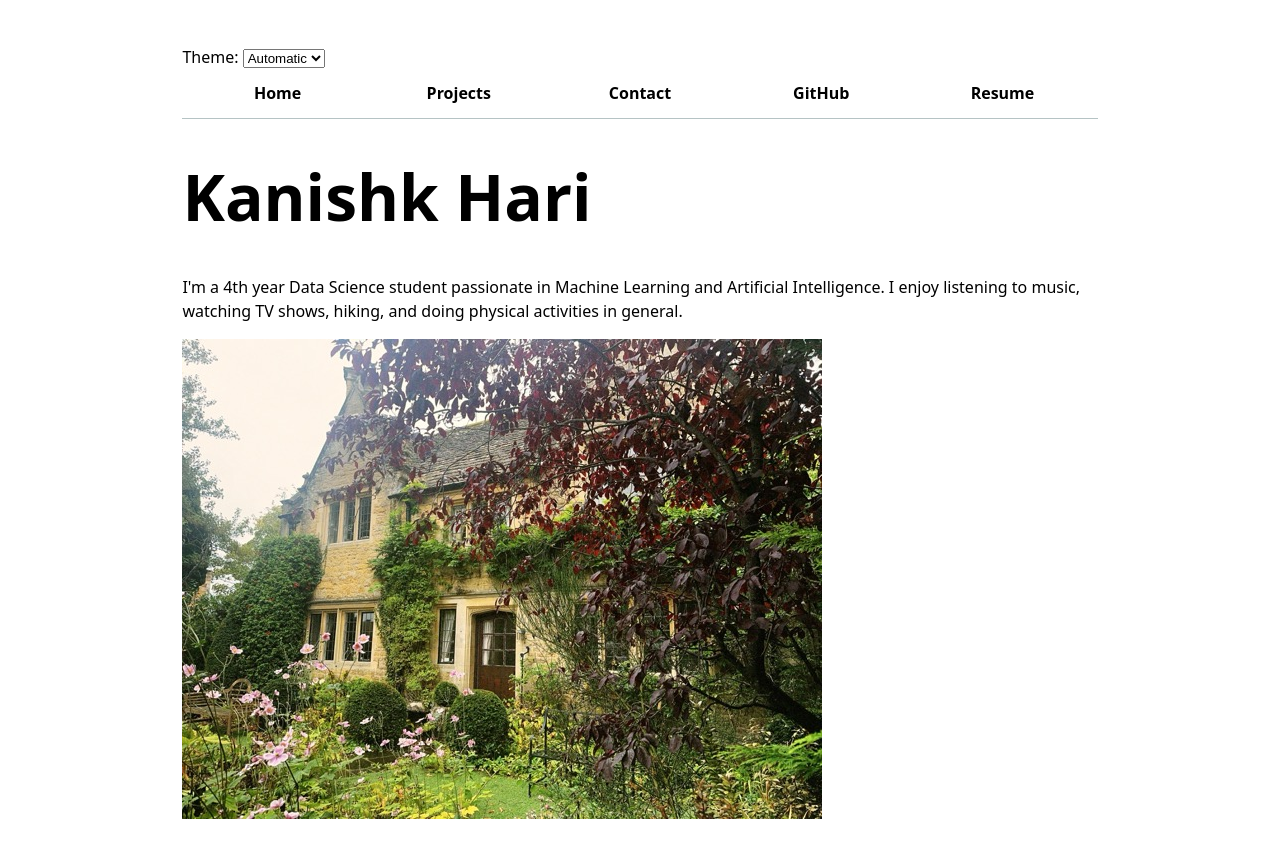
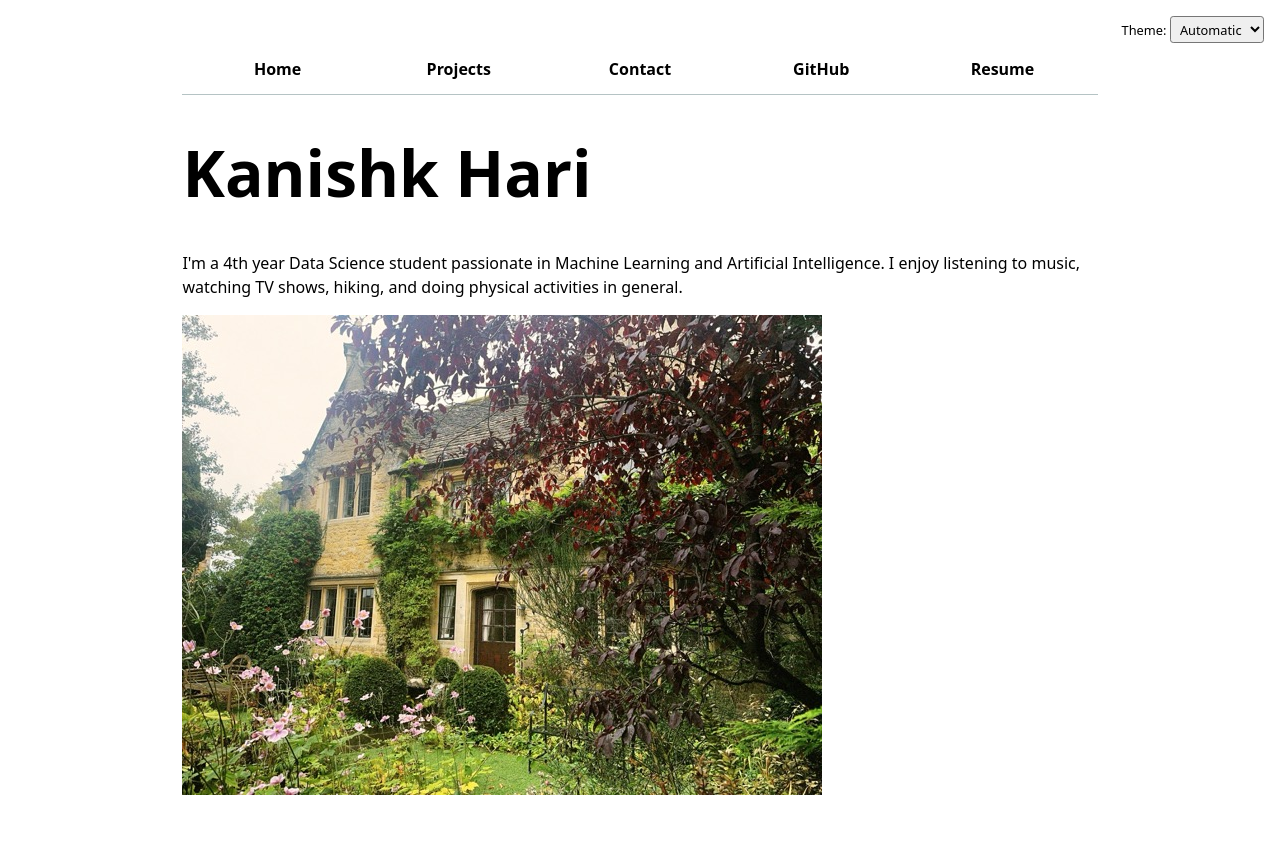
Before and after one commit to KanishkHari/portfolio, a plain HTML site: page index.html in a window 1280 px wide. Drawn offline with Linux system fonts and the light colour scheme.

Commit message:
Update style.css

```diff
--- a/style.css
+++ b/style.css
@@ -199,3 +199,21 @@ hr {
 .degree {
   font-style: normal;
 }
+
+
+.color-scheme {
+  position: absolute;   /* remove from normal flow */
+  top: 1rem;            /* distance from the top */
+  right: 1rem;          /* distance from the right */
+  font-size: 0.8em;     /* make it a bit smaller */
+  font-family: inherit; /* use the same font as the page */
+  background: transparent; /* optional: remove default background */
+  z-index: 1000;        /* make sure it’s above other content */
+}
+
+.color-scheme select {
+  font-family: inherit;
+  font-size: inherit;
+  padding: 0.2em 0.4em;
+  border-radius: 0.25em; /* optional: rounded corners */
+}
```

▸ **Task item**
Nothing in the entries above should change when they are printed again, except that the pictures are dropped.

▸ **Written response**
Before and after one commit to KanishkHari/portfolio, a plain HTML site: page index.html in a window 1280 px wide. Drawn offline with Linux system fonts and the light colour scheme.

Commit message:
Update style.css

```diff
--- a/style.css
+++ b/style.css
@@ -199,3 +199,21 @@ hr {
 .degree {
   font-style: normal;
 }
+
+
+.color-scheme {
+  position: absolute;   /* remove from normal flow */
+  top: 1rem;            /* distance from the top */
+  right: 1rem;          /* distance from the right */
+  font-size: 0.8em;     /* make it a bit smaller */
+  font-family: inherit; /* use the same font as the page */
+  background: transparent; /* optional: remove default background */
+  z-index: 1000;        /* make sure it’s above other content */
+}
+
+.color-scheme select {
+  font-family: inherit;
+  font-size: inherit;
+  padding: 0.2em 0.4em;
+  border-radius: 0.25em; /* optional: rounded corners */
+}
```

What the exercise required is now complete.